May 20, 2013 - 12:02 am
WASHINGTON – The chances of preserving the endangered Federal Helium Reserve appear to be rising as quickly as, well, a helium-filled balloon.
The Senate Energy and Natural Resources Committee this month began consideration of bipartisan legislation bent on extending reserve operations beyond its scheduled termination date of early October.
The plan, offered by Sen. Ron Wyden (D-Ore.), the panel chairman, and Sen. Lisa Murkowski (R-Alaska), the ranking member, creates a schedule to auction off helium for commercial purposes until the reserves fall to 3 billion cubic feet – a period expected to extend five to six years. Thereafter, the remaining reserves will be designated solely for use of the federal government while corporations hunt for what they need on the private market.
Wyden said the legislation was developed to provide “an orderly phase out of the commercial use of the Federal Helium Reserve while preventing the disruption of the helium supply chain upon which major parts of the U.S. economy depend.”
Helium, he said, represents “a critical resource for a number of key sectors of our economy,” including use as a coolant for MRI machines, in semiconductor manufacturing, and in fiber optics manufacturing, research, and development.

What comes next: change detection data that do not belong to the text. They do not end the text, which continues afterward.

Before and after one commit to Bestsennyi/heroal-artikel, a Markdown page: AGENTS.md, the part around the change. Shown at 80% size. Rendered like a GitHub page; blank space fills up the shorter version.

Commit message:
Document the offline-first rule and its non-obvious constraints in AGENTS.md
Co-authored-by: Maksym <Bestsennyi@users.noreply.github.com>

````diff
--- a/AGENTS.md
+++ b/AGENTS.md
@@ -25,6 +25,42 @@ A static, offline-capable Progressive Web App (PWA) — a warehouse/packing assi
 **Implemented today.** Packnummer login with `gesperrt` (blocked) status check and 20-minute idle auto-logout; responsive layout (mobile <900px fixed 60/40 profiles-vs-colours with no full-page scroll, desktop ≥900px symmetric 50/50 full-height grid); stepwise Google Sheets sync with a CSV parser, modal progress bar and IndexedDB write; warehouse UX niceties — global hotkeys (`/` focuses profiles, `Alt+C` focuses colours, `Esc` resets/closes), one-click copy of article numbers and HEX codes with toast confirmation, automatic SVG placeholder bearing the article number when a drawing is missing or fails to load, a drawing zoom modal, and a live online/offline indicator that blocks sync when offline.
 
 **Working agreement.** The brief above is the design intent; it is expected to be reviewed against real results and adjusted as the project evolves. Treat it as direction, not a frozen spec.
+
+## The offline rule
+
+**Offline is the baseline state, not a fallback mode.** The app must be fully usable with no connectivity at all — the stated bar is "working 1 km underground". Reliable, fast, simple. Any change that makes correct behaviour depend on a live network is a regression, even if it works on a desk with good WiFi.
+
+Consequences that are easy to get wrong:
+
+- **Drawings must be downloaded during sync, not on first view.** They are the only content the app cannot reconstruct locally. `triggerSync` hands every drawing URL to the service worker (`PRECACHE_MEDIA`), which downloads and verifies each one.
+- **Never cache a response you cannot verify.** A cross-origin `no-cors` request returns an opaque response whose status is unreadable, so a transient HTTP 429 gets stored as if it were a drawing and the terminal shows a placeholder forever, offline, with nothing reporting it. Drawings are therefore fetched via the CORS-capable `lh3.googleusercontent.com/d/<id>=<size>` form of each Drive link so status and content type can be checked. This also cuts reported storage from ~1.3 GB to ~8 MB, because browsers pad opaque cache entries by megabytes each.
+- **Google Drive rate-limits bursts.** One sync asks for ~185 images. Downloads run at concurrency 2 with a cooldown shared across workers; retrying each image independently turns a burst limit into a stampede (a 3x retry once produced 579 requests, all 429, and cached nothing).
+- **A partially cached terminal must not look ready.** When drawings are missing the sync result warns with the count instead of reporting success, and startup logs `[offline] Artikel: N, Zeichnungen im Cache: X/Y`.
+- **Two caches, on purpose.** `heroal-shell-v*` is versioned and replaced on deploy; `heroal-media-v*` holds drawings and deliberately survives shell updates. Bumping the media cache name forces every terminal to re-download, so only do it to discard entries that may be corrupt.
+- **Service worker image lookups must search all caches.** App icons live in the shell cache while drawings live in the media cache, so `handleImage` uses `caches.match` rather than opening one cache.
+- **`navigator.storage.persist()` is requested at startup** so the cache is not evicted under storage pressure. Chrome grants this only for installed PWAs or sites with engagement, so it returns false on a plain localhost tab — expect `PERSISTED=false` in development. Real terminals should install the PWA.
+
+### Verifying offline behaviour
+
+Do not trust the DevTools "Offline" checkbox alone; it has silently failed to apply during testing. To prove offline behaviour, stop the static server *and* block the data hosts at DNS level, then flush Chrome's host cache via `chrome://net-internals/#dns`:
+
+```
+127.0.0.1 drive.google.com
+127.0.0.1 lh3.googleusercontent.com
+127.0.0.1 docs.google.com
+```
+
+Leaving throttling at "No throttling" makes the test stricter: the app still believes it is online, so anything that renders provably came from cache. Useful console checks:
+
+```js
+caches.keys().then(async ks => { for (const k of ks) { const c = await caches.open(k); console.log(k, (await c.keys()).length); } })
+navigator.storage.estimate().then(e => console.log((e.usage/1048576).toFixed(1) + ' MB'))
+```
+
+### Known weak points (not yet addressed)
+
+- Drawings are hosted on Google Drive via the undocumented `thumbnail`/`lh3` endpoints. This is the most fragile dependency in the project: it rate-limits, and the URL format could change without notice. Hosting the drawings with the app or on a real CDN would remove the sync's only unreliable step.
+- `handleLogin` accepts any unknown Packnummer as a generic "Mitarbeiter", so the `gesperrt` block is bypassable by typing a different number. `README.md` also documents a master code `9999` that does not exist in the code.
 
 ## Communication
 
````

The element, lighter than air and number two on the periodic table, also is used to pressurize and purge piping systems, to detect leaks, in specialized welds, and to improve breathing mixtures for deep sea diving.
The Federal Helium Reserve was created in 1925 to offer a steady supply of the gas for dirigibles used in the nation’s defense. Later, in the 1950s, the helium was used by NASA as a coolant in space exploration projects.
The reserve’s Cliffside Storage Facility, operated by the Bureau of Land Management, is located about 12 miles outside of Amarillo, Texas, because of its proximity to natural gas fields in southwest Kansas, Texas, and Oklahoma that contain unusually high levels of helium.
In 1996, Congress moved to get out of the helium business, adopting legislation to abolish the reserve and open helium to market forces as soon as the $1.37 billion invested in the program could be recouped. As of Sept. 30, 2012, the U.S. Treasury has received $1.33 billion from the program. The remaining $44 million will be deposited by the end of the current fiscal year. At that point, under current law, the private market is supposed to step forward and replace the reserve.
But should the reserve close as planned, the U.S. faces the prospect of losing 40 percent of its helium at a time when demand is rising. The House already voted 394-1 last month to extend the program and the Senate is expected to follow suit.
Wyden acknowledged that “there simply are no practical alternatives to replacing that supply today” and they “ought to give all parties the additional time needed to establish alternative sources of helium.”
The Helium Stewardship Act carries the support of most industries that rely on helium. Walter Nelson, director of helium sourcing and supply chain for Air Products and Chemicals Inc., said the package maximizes the return on investment for American taxpayers while simultaneously ensuring the availability of helium without disrupting the supply chain.